The nephew of imprisoned Utah polygamous leaderhas been captured and is jailed in North Dakota on kidnapping charges, a sheriff said Monday. The 10-year-old girl he is accused of running off with was found safe, her father told a TV station.
Heber Jeffs was arrested by federal agents and brought to the Ward County Jail in Minot on Saturday, where he remains pending an extradition hearing scheduled for Monday afternoon, Sheriff Bob Roed said. It wasn't immediately clear if Heber Jeffs had an attorney.
The girl's father, Dowayne Barlow, told KSTU-TV in Salt Lake City that she was safe and would be returned soon.
"She's safe, she's found," Barlow told the station on Sunday.
Roed said he had no specific details about the arrest because his agency wasn't involved. An FBI spokesman referred questions to authorities in two Utah counties. Phone messages left Monday with sheriffs in Piute and Beaver counties were not immediately returned.
Kidnapping charges were filed out of Utah against Heber Jeffs in December. Authorities said at the time that he and his niece — his sister's daughter — had gone missing, apparently to keep the girl from her mother on orders issued by Warren Jeffs from prison in Texas.
Court documents say Heber Jeffs had kept the girl in his home in Kingston, Utah, since his uncle said months earlier that he received a revelation from God directing his followers to "gather" the community's women "and prepare to move to a location or locations as directed by Warren Jeffs" or his son, Helaman Jeffs.
Warren Jeffs is president of the Fundamentalist Church of Jesus Christ of Latter-day Saints. The faith is an offshoot of The Church of Jesus Christ of Latter-day Saints, widely known as the Mormon church, and espouses polygamy. It has historically been based in a small town that straddles the Utah-Arizona line. The mainstream church disavowed polygamy more than a century ago.
Since being found guilty on child sexual abuse charges stemming from underage marriages, Warren Jeffs has continued to serve as the group's prophet from a federal prison in Texas where he's serving a life sentence.
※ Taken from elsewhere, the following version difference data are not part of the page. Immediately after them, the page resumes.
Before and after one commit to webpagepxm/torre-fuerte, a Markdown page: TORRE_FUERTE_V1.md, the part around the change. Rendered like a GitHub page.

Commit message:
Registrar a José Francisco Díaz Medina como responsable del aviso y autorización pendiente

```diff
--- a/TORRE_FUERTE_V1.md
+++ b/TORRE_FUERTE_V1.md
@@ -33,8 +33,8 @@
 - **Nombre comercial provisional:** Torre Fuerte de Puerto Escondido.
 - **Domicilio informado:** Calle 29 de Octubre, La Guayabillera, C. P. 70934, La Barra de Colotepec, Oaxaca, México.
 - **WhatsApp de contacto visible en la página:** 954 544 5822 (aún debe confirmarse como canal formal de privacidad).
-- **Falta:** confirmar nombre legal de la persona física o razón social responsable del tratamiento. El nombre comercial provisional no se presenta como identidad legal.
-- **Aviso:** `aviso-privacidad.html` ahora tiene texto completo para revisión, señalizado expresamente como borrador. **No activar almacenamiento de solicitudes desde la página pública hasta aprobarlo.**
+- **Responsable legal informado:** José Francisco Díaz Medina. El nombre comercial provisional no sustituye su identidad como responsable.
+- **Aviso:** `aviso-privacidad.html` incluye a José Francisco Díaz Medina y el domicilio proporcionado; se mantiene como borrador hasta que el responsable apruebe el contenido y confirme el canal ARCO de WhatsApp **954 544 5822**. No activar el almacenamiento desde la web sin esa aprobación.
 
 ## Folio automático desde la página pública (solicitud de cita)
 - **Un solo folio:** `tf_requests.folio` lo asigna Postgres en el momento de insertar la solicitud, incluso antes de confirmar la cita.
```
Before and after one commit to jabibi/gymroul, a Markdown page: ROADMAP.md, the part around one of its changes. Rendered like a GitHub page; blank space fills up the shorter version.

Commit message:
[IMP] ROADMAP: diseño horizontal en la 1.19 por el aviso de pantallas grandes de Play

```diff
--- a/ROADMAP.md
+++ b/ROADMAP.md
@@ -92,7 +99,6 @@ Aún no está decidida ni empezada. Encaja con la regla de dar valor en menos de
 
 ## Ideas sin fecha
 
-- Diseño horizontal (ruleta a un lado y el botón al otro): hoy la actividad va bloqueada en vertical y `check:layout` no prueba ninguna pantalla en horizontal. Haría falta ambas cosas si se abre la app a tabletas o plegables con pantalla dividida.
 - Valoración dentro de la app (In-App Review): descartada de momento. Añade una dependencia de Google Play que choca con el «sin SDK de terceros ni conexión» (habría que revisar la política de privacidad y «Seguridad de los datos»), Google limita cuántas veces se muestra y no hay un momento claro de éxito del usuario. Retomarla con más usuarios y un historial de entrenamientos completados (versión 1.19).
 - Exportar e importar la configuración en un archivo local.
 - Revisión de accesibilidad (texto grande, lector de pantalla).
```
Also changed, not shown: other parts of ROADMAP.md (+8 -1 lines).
Prosecutors said that Heber Jeffs and his wife Sarah have cared for their niece since her parents split up when the girl was an infant. Rose Jeffs, the girl's mother who is no longer an FLDS member, was allowed regular visitation and full access to her daughter until August. At that time, Heber Jeffs told her he would no longer allow visitation. The court documents point to the revelation as a primary reason.
Court documents say Rose Jeffs then demanded to take her daughter back, at which point Heber Jeffs said he planned to cut off communication. Later, when law enforcement began pursuing Heber Jeffs, they couldn't find him at his home or places he had worked, prompting a warrant for his arrest.
Warren Jeffs was also sued in 2017 by a woman who says she was sexually abused by Jeffs when she was a child.
CBS Salt Lake City affiliate KUTV reported the woman, identified only as "R.H.," accused Jeffs and other leaders of The Fundamentalist Church of Jesus Christ of Latter-Day Saints of carrying out a "calculated plan" to sexually abuse underage girls as part of "religious rituals." In 2019, Jeffs' lawyers said he had suffered a and wasn't fit to give a deposition in the case.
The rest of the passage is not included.